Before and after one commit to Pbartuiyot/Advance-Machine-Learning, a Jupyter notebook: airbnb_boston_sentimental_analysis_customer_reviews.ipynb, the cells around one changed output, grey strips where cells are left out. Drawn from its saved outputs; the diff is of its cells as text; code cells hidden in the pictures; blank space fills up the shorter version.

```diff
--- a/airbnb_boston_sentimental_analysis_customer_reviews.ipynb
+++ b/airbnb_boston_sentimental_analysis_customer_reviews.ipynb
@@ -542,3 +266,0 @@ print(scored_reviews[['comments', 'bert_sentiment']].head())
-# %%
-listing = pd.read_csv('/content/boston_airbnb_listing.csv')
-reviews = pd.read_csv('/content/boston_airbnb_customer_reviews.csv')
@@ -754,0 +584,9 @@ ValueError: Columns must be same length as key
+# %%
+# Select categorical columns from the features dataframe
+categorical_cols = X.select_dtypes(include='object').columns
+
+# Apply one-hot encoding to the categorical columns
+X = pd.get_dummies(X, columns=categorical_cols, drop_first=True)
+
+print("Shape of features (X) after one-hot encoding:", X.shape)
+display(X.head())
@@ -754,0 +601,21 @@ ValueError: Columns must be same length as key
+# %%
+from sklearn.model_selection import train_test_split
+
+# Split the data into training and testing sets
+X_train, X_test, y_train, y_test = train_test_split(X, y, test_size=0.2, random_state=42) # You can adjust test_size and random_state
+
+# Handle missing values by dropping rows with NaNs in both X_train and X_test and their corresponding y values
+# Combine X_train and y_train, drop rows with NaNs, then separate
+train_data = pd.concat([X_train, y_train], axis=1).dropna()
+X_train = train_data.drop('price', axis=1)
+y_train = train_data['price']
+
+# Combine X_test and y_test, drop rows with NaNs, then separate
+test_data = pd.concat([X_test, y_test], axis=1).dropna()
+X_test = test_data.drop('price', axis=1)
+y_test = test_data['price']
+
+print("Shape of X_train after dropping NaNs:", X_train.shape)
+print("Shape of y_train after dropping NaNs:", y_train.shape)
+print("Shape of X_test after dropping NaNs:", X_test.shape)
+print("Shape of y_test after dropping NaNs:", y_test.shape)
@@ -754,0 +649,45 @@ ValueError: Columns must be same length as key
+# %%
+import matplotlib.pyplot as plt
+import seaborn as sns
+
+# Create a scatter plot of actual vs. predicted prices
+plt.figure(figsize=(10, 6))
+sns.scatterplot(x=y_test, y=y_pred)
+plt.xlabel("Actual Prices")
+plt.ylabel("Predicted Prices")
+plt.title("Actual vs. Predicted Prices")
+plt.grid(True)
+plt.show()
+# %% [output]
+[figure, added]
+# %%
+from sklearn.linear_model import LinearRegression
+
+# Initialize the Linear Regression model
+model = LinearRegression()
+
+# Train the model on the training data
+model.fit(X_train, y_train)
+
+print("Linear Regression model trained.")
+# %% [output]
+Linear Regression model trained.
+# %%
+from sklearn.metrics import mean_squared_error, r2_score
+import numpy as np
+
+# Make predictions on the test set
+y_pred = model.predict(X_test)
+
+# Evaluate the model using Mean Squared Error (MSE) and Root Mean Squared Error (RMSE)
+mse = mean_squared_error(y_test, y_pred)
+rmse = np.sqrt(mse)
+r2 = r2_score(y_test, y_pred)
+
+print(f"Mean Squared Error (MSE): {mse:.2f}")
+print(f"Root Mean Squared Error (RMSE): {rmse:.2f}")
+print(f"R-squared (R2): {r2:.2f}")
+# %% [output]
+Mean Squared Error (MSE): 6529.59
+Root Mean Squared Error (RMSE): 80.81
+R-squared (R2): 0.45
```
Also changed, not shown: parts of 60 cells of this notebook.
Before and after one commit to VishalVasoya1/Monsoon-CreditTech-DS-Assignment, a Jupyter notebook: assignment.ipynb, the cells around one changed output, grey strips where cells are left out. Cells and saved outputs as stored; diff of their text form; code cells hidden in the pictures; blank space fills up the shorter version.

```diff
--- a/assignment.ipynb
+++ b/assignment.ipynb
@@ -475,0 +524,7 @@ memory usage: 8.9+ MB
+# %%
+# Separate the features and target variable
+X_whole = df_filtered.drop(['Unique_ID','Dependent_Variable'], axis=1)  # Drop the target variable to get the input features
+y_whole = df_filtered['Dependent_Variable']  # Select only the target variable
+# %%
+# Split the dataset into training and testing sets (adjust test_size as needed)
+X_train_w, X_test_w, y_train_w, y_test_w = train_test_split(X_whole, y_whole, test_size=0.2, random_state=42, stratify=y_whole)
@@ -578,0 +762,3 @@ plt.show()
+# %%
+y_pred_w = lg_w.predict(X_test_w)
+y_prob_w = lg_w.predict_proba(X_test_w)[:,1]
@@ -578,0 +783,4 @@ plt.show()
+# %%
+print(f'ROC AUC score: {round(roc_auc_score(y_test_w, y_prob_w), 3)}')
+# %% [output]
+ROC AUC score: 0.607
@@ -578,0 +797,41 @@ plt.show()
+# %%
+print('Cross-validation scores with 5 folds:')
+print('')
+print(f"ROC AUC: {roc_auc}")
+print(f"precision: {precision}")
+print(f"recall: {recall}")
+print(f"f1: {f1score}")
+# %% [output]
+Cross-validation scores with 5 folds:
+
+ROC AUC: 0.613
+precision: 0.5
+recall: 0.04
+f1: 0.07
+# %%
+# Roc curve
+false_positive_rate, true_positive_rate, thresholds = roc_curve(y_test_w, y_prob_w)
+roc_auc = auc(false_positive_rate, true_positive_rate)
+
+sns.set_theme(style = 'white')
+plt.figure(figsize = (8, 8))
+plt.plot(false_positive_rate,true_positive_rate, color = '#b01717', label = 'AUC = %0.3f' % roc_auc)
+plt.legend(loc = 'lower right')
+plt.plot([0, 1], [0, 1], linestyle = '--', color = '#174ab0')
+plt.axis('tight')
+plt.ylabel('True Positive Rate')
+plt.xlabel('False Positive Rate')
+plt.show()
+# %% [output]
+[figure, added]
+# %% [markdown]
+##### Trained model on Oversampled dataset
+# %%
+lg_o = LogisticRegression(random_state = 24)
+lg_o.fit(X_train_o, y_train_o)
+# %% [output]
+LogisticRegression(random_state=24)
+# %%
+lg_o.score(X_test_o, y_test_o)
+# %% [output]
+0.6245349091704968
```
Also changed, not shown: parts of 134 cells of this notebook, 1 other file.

TASK GOAL -
Make sure that every entry above is copied out exactly as it stands.

SOLUTION TO THIS PROBLEM -
Before and after one commit to Pbartuiyot/Advance-Machine-Learning, a Jupyter notebook: airbnb_boston_sentimental_analysis_customer_reviews.ipynb, the cells around one changed output, grey strips where cells are left out. Drawn from its saved outputs; the diff is of its cells as text; code cells hidden in the pictures; blank space fills up the shorter version.

```diff
--- a/airbnb_boston_sentimental_analysis_customer_reviews.ipynb
+++ b/airbnb_boston_sentimental_analysis_customer_reviews.ipynb
@@ -542,3 +266,0 @@ print(scored_reviews[['comments', 'bert_sentiment']].head())
-# %%
-listing = pd.read_csv('/content/boston_airbnb_listing.csv')
-reviews = pd.read_csv('/content/boston_airbnb_customer_reviews.csv')
@@ -754,0 +584,9 @@ ValueError: Columns must be same length as key
+# %%
+# Select categorical columns from the features dataframe
+categorical_cols = X.select_dtypes(include='object').columns
+
+# Apply one-hot encoding to the categorical columns
+X = pd.get_dummies(X, columns=categorical_cols, drop_first=True)
+
+print("Shape of features (X) after one-hot encoding:", X.shape)
+display(X.head())
@@ -754,0 +601,21 @@ ValueError: Columns must be same length as key
+# %%
+from sklearn.model_selection import train_test_split
+
+# Split the data into training and testing sets
+X_train, X_test, y_train, y_test = train_test_split(X, y, test_size=0.2, random_state=42) # You can adjust test_size and random_state
+
+# Handle missing values by dropping rows with NaNs in both X_train and X_test and their corresponding y values
+# Combine X_train and y_train, drop rows with NaNs, then separate
+train_data = pd.concat([X_train, y_train], axis=1).dropna()
+X_train = train_data.drop('price', axis=1)
+y_train = train_data['price']
+
+# Combine X_test and y_test, drop rows with NaNs, then separate
+test_data = pd.concat([X_test, y_test], axis=1).dropna()
+X_test = test_data.drop('price', axis=1)
+y_test = test_data['price']
+
+print("Shape of X_train after dropping NaNs:", X_train.shape)
+print("Shape of y_train after dropping NaNs:", y_train.shape)
+print("Shape of X_test after dropping NaNs:", X_test.shape)
+print("Shape of y_test after dropping NaNs:", y_test.shape)
@@ -754,0 +649,45 @@ ValueError: Columns must be same length as key
+# %%
+import matplotlib.pyplot as plt
+import seaborn as sns
+
+# Create a scatter plot of actual vs. predicted prices
+plt.figure(figsize=(10, 6))
+sns.scatterplot(x=y_test, y=y_pred)
+plt.xlabel("Actual Prices")
+plt.ylabel("Predicted Prices")
+plt.title("Actual vs. Predicted Prices")
+plt.grid(True)
+plt.show()
+# %% [output]
+[figure, added]
+# %%
+from sklearn.linear_model import LinearRegression
+
+# Initialize the Linear Regression model
+model = LinearRegression()
+
+# Train the model on the training data
+model.fit(X_train, y_train)
+
+print("Linear Regression model trained.")
+# %% [output]
+Linear Regression model trained.
+# %%
+from sklearn.metrics import mean_squared_error, r2_score
+import numpy as np
+
+# Make predictions on the test set
+y_pred = model.predict(X_test)
+
+# Evaluate the model using Mean Squared Error (MSE) and Root Mean Squared Error (RMSE)
+mse = mean_squared_error(y_test, y_pred)
+rmse = np.sqrt(mse)
+r2 = r2_score(y_test, y_pred)
+
+print(f"Mean Squared Error (MSE): {mse:.2f}")
+print(f"Root Mean Squared Error (RMSE): {rmse:.2f}")
+print(f"R-squared (R2): {r2:.2f}")
+# %% [output]
+Mean Squared Error (MSE): 6529.59
+Root Mean Squared Error (RMSE): 80.81
+R-squared (R2): 0.45
```
Also changed, not shown: parts of 60 cells of this notebook.
Before and after one commit to VishalVasoya1/Monsoon-CreditTech-DS-Assignment, a Jupyter notebook: assignment.ipynb, the cells around one changed output, grey strips where cells are left out. Cells and saved outputs as stored; diff of their text form; code cells hidden in the pictures; blank space fills up the shorter version.

```diff
--- a/assignment.ipynb
+++ b/assignment.ipynb
@@ -475,0 +524,7 @@ memory usage: 8.9+ MB
+# %%
+# Separate the features and target variable
+X_whole = df_filtered.drop(['Unique_ID','Dependent_Variable'], axis=1)  # Drop the target variable to get the input features
+y_whole = df_filtered['Dependent_Variable']  # Select only the target variable
+# %%
+# Split the dataset into training and testing sets (adjust test_size as needed)
+X_train_w, X_test_w, y_train_w, y_test_w = train_test_split(X_whole, y_whole, test_size=0.2, random_state=42, stratify=y_whole)
@@ -578,0 +762,3 @@ plt.show()
+# %%
+y_pred_w = lg_w.predict(X_test_w)
+y_prob_w = lg_w.predict_proba(X_test_w)[:,1]
@@ -578,0 +783,4 @@ plt.show()
+# %%
+print(f'ROC AUC score: {round(roc_auc_score(y_test_w, y_prob_w), 3)}')
+# %% [output]
+ROC AUC score: 0.607
@@ -578,0 +797,41 @@ plt.show()
+# %%
+print('Cross-validation scores with 5 folds:')
+print('')
+print(f"ROC AUC: {roc_auc}")
+print(f"precision: {precision}")
+print(f"recall: {recall}")
+print(f"f1: {f1score}")
+# %% [output]
+Cross-validation scores with 5 folds:
+
+ROC AUC: 0.613
+precision: 0.5
+recall: 0.04
+f1: 0.07
+# %%
+# Roc curve
+false_positive_rate, true_positive_rate, thresholds = roc_curve(y_test_w, y_prob_w)
+roc_auc = auc(false_positive_rate, true_positive_rate)
+
+sns.set_theme(style = 'white')
+plt.figure(figsize = (8, 8))
+plt.plot(false_positive_rate,true_positive_rate, color = '#b01717', label = 'AUC = %0.3f' % roc_auc)
+plt.legend(loc = 'lower right')
+plt.plot([0, 1], [0, 1], linestyle = '--', color = '#174ab0')
+plt.axis('tight')
+plt.ylabel('True Positive Rate')
+plt.xlabel('False Positive Rate')
+plt.show()
+# %% [output]
+[figure, added]
+# %% [markdown]
+##### Trained model on Oversampled dataset
+# %%
+lg_o = LogisticRegression(random_state = 24)
+lg_o.fit(X_train_o, y_train_o)
+# %% [output]
+LogisticRegression(random_state=24)
+# %%
+lg_o.score(X_test_o, y_test_o)
+# %% [output]
+0.6245349091704968
```
Also changed, not shown: parts of 134 cells of this notebook, 1 other file.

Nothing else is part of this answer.